Minnesota’s Biggest Polluters Spending over $10 Million to Pollute Politics

Media Releases

Environment Minnesota Research and Policy Center

Minneapolis, Minnesota – The owner of Minnesota’s Flint Hills Resources’ Pine Bend Refinery spent $13.8 million dollars on lobbying in a single year, according to a new report by Environment Minnesota.
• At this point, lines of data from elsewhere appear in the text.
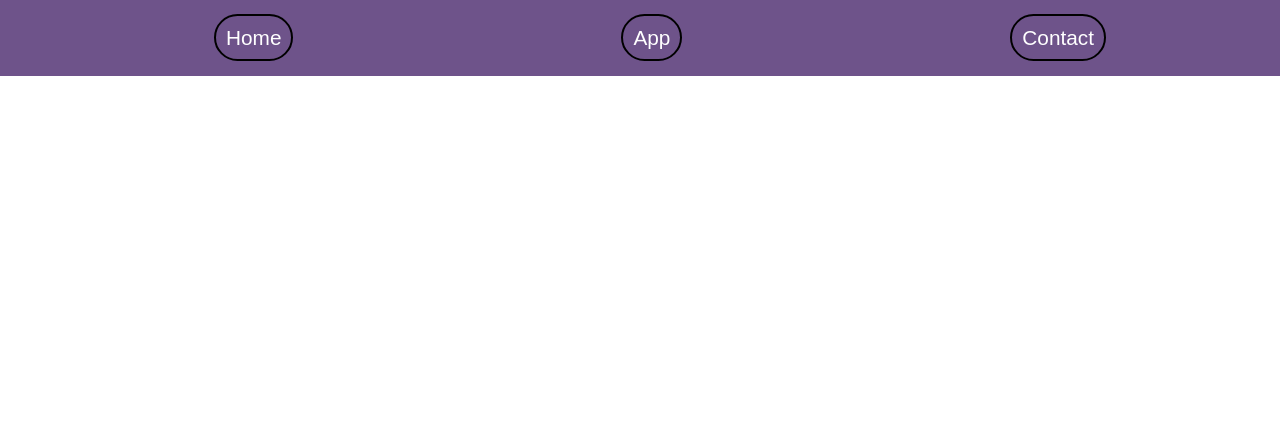
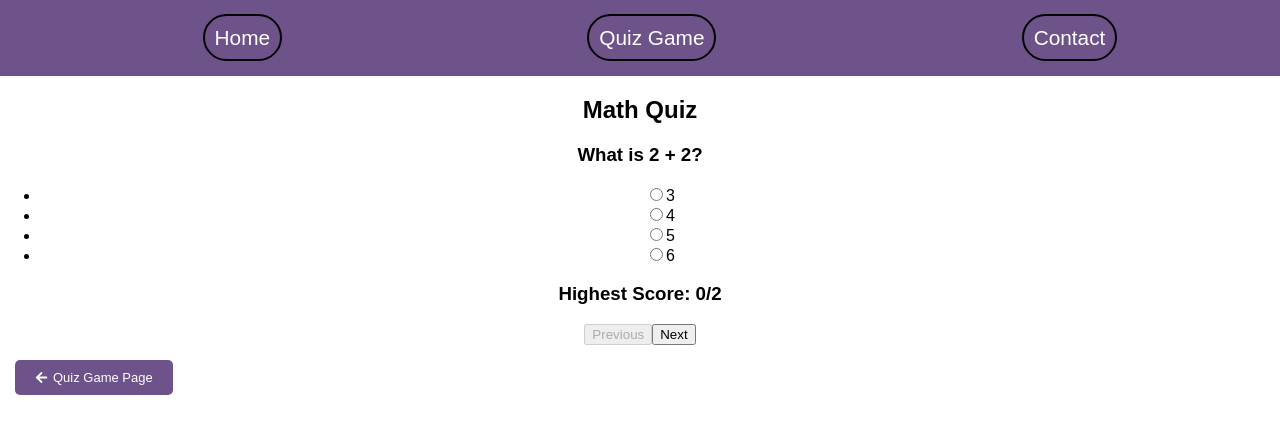
Before and after one commit to bayanwafa/certification-project3, a React (Vite) app: page /quiz/1 in a window 1280 px wide. Before the commit this address had no page. Shown: the top 434 px of the page. Built offline with nearby package versions, Linux system fonts and the light colour scheme.

Commit message:
create guiz game page and data

```diff
--- a/src/App.jsx
+++ b/src/App.jsx
@@ -2,7 +2,9 @@ import React from 'react';
 import { BrowserRouter as Router, Routes, Route, Link } from 'react-router-dom';
 import Home from './components/Home';
 import QuizGame from './components/QuizGame';
+import QuizPage from './components/QuizPage';
 import Contact from './components/Contact';
+import quizzes from './data/quizData';
 
 
 const App = () => {
@@ -15,7 +17,7 @@ const App = () => {
               <Link to="/">Home</Link>
             </li>
             <li>
-              <Link to="/QuizGame">App</Link>
+              <Link to="/QuizGame">Quiz Game</Link>
             </li>
             <li>
               <Link to="/Contact">Contact</Link>
@@ -25,6 +27,7 @@ const App = () => {
         <Routes>
           <Route path="/" element={<Home />} />
           <Route path="/QuizGame" element={<QuizGame />} />
+          <Route path="/quiz/:id" element={<QuizPage quizzes={quizzes} />} />
           <Route path="/Contact" element={<Contact />} />
         </Routes>
       </div>
--- a/src/components/Home.jsx
+++ b/src/components/Home.jsx
@@ -10,15 +10,12 @@ const Home = () => {
       <header>
         <h1>Home Page</h1>
       </header>
-      <h3>This is a Basic Setup for Certification Project III</h3>
-      <p>As you can see, we have a basic router setup, with links to separate pages</p>
-      <p>As you can see, we can open separate components in these routes </p>
-      <p>You will need to incorporate router logically into your project option,
-        and how you do it may differ according to which project you use
-      </p>
-      <button className='start-game' onClick={() => navigate('/QuizGame')}>Start Quiz Game</button>
+      <button className='start-game' onClick={() => navigate('/QuizGame')}> Start Quiz Game </button>
+      <button className='create-quiz' onClick={() => navigate('/create-quiz')}> Create Quiz Game </button>
+      <p>If you want to contact us</p>
+      <button className='contact' onClick={() => navigate('/Contact')}> Contact Us</button>
     </div>
   )
 }
 
-export default Home
+export default Home;
--- a/src/components/QuizGame.jsx
+++ b/src/components/QuizGame.jsx
@@ -1,13 +1,12 @@
 import React from 'react';
+import { Link } from 'react-router-dom';
+import quizzes from '../data/quizData';
 import { useNavigate } from 'react-router-dom';
 import { FaArrowLeft } from 'react-icons/fa';
 import logo from '../image/quiz.jpg';
 
-
 const QuizGame = () => {
   const navigate = useNavigate();
-
-
 
   return (
     <div>
@@ -16,6 +15,15 @@ const QuizGame = () => {
         <h1>Quiz Game</h1>
       </header>
 
+      <h2>Select a Quiz</h2>
+      <ul>
+        {quizzes.map(quiz => (
+          <li key={quiz.id}>
+            <Link to={`/quiz/${quiz.id}`}>{quiz.name}</Link>
+          </li>
+        ))}
+      </ul>
+
       <button className='back-arrow' onClick={() => navigate('/')}> <FaArrowLeft /> Home Page</button>
     </div>
   );
--- /dev/null
+++ b/src/components/QuizPage.jsx
@@ -0,0 +1,111 @@
+import React, { useState, useEffect } from 'react';
+import { useParams } from 'react-router-dom';
+import { useNavigate } from 'react-router-dom';
+import { FaArrowLeft } from 'react-icons/fa';
+
+const QuizPage = ({ quizzes }) => {
+    const navigate = useNavigate();
+    const { id } = useParams();
+    const parsedId = parseInt(id);
+    const quiz = quizzes.find((quiz) => quiz.id === parsedId);
+
+    const [currentQuestionIndex, setCurrentQuestionIndex] = useState(0);
+    const [userResponses, setUserResponses] = useState({});
+    const [score, setScore] = useState(0);
+
+    useEffect(() => {
+        // Load highest score from local storage for this quiz
+        const storedScore = localStorage.getItem(`quiz-${parsedId}-score`);
+        if (storedScore) {
+            setScore(parseInt(storedScore));
+        }
+    }, [parsedId]);
+
+    const handleAnswerSelect = (selectedOption) => {
+        setUserResponses((prevResponses) => ({
+            ...prevResponses,
+            [currentQuestionIndex]: selectedOption,
+        }));
+    };
+
+    const handleNextQuestion = () => {
+        setCurrentQuestionIndex((prevIndex) => Math.min(prevIndex + 1, quiz.questions.length - 1));
+    };
+
+    const handlePreviousQuestion = () => {
+        setCurrentQuestionIndex((prevIndex) => Math.max(prevIndex - 1, 0));
+    };
+
+    const handleQuizSubmit = () => {
+        // Calculate score based on user responses
+        let newScore = 0;
+        quiz.questions.forEach((question, index) => {
+            if (question.correctAnswer === userResponses[index]) {
+                newScore += 1;
+            }
+        });
+
+        // Update highest score if the new score is higher
+        if (newScore > score) {
+            setScore(newScore);
+            localStorage.setItem(`quiz-${parsedId}-score`, newScore.toString()); // Save new score to local storage
+        }
+
+        // Reset user responses and current question index
+        setUserResponses({});
+        setCurrentQuestionIndex(0);
+    };
+
+    const currentQuestion = quiz.questions[currentQuestionIndex];
+
+    return (
+        <div>
+            {quiz ? (
+                <div>
+                    <h2>{quiz.name}</h2>
+                    <div>
+                        {currentQuestion && (
+                            <div>
+                                <h3>{currentQuestion.text}</h3>
+                                <ul>
+                                    {currentQuestion.options.map((option, index) => (
+                                        <li key={index}>
+                                            <label>
+                                                <input
+                                                    type="radio"
+                                                    name={`question-${currentQuestionIndex}`}
+                                                    value={option}
+                                                    checked={userResponses[currentQuestionIndex] === option}
+                                                    onChange={() => handleAnswerSelect(option)}
+                                                />
+                                                {option}
+                                            </label>
+                                        </li>
+                                    ))}
+                                </ul>
+                            </div>
+                        )}
+                        <h3>Highest Score: {score}/{quiz.questions.length}</h3>
+                        <div>
+                            <button onClick={handlePreviousQuestion} disabled={currentQuestionIndex === 0}>
+                                Previous
+                            </button>
+                            <button onClick={handleNextQuestion} disabled={currentQuestionIndex === quiz.questions.length - 1}>
+                                Next
+                            </button>
+                            {currentQuestionIndex === quiz.questions.length - 1 && (
+                                <button onClick={handleQuizSubmit}>Submit Quiz</button>
+                            )}
+                        </div>
+                    </div>
+                </div>
+            ) : (
+                <p>Quiz not found.</p>
+            )}
+
+            <button className='back-arrow' onClick={() => navigate('/QuizGame')}> <FaArrowLeft /> Quiz Game Page </button>
+        </div>
+    );
+};
+
+export default QuizPage;
--- /dev/null
+++ b/src/data/quizData.js
@@ -0,0 +1,47 @@
+const quizzes = [
+    {
+      id: 1,
+      name: 'Math Quiz',
+      questions: [
+        {
+          id: 1,
+          text: 'What is 2 + 2?',
+          options: ['3', '4', '5', '6'],
+          correctAnswer: '4'
+        },
+        {
+          id: 2,
+          text: 'What is 3 * 5?',
+          options: ['10', '15', '20', '25'],
+          correctAnswer: '15'
+        }
+      ]
+    },
+    {
+      id: 2,
+      name: 'Science Quiz',
+      questions: [
+        {
+          id: 1,
+          text: 'What is the chemical symbol for water?',
+          options: ['H2O', 'CO2', 'NaCl', 'O2'],
+          correctAnswer: 'H2O'
+        },
+        {
+          id: 2,
+          text: 'What is the boiling point of water?',
+          options: ['100°C', '50°C', '0°C', '200°C'],
+          correctAnswer: '100°C'
+        },
+        {
+          id: 3,
+          text: 'Which planet is known as the Red Planet?',
+          options: ['Venus', 'Jupiter', 'Mars', 'Saturn'],
+          correctAnswer: 'Mars'
+        }
+      ]
+    }
+    // Add more quizzes here
+  ];
+
+  export default quizzes;
--- a/src/index.css
+++ b/src/index.css
@@ -72,7 +72,7 @@ header h1 {
   margin-right: 5px;
 }
 
-.start-game {
+.start-game, .create-quiz, .contact {
   background-color: #6e538a;
   color: white;
   border: none;
@@ -80,8 +80,9 @@ header h1 {
   padding: 10px 20px;
   font-size: 16px;
   cursor: pointer;
+  margin: 5px;
 }
 
-.start-game:hover {
+.start-game:hover, .create-quiz:hover, .contact:hover {
   background-color: #4d3a63;
 }
```
Also changed, not shown: src/components/QuizCreationPage.jsx (added, +86 -0 lines).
The enormous spending came after Flint Hills dumped 739,982 pounds of toxic chemicals into Minnesota’s waterways in 2012.  

Environment Minnesota released its “Polluting Politics” report shortly after the introduction of a House bill to block the EPA’s clean water rule to restore Clean Water Act protections to thousands of waterways in Minnesota and across the country.

“As it turns out, the same companies that are polluting our rivers with toxic chemicals are also polluting our politics with their spending,” observed Cora Ellenson-Myers, Campaign Organizer for Environment Minnesota.  

Environment Minnesota’s report links discharges of toxic chemicals as reported in the EPA’s Toxics Release Inventory for 2012 with federally reported campaign contributions and lobbying expenditures.

Major findings of the report include:


In Rosemount, MN, the Flint Hills Resources’ Pine Bend Refinery dumped 739,982 lbs. of toxic chemicals into the watershed of the Rush and Vermillion Rivers. Flint Hills Resources is a wholly owned subsidiary of Koch Industries, the Koch brothers’ mega-company, which spent $13.8 million on lobbying in 2014 and a whopping $7,703,335 in campaign contributions in the 2014 election.


Right now, polluters are lobbying their allies on Capitol Hill to derail EPA’s plan to restore Clean Water Act protections to 47,000 miles of streams in Minnesota. Loopholes in the law currently leave the waterways that feed the drinking water for 970,000 at risk.

“When powerful special interests spend millions to influence our elections and lobby decisionmakers, they drown out the voices of everyday Americans.” said Minneapolis City Council Member Cam Gordon. “To make sure we’re able to protect our environment and our health, we need reforms to stop the flow of big money into politics.”

 “It’s clear that Minnesota’s polluters have deep pockets, but thousands of Minnesotans have raised their voices in support of doing more to protect the Mississippi River and our 10,000 lakes,” Ellenson-Myers said. “It’s time for Congress to listen to citizens, not the polluters, and let the EPA finish the job to protect our waterways.”



Environment Minnesota brings citizens together to advocate for clean water, the places we love, and the environmental values we share.   www.EnvironmentMinnesota.org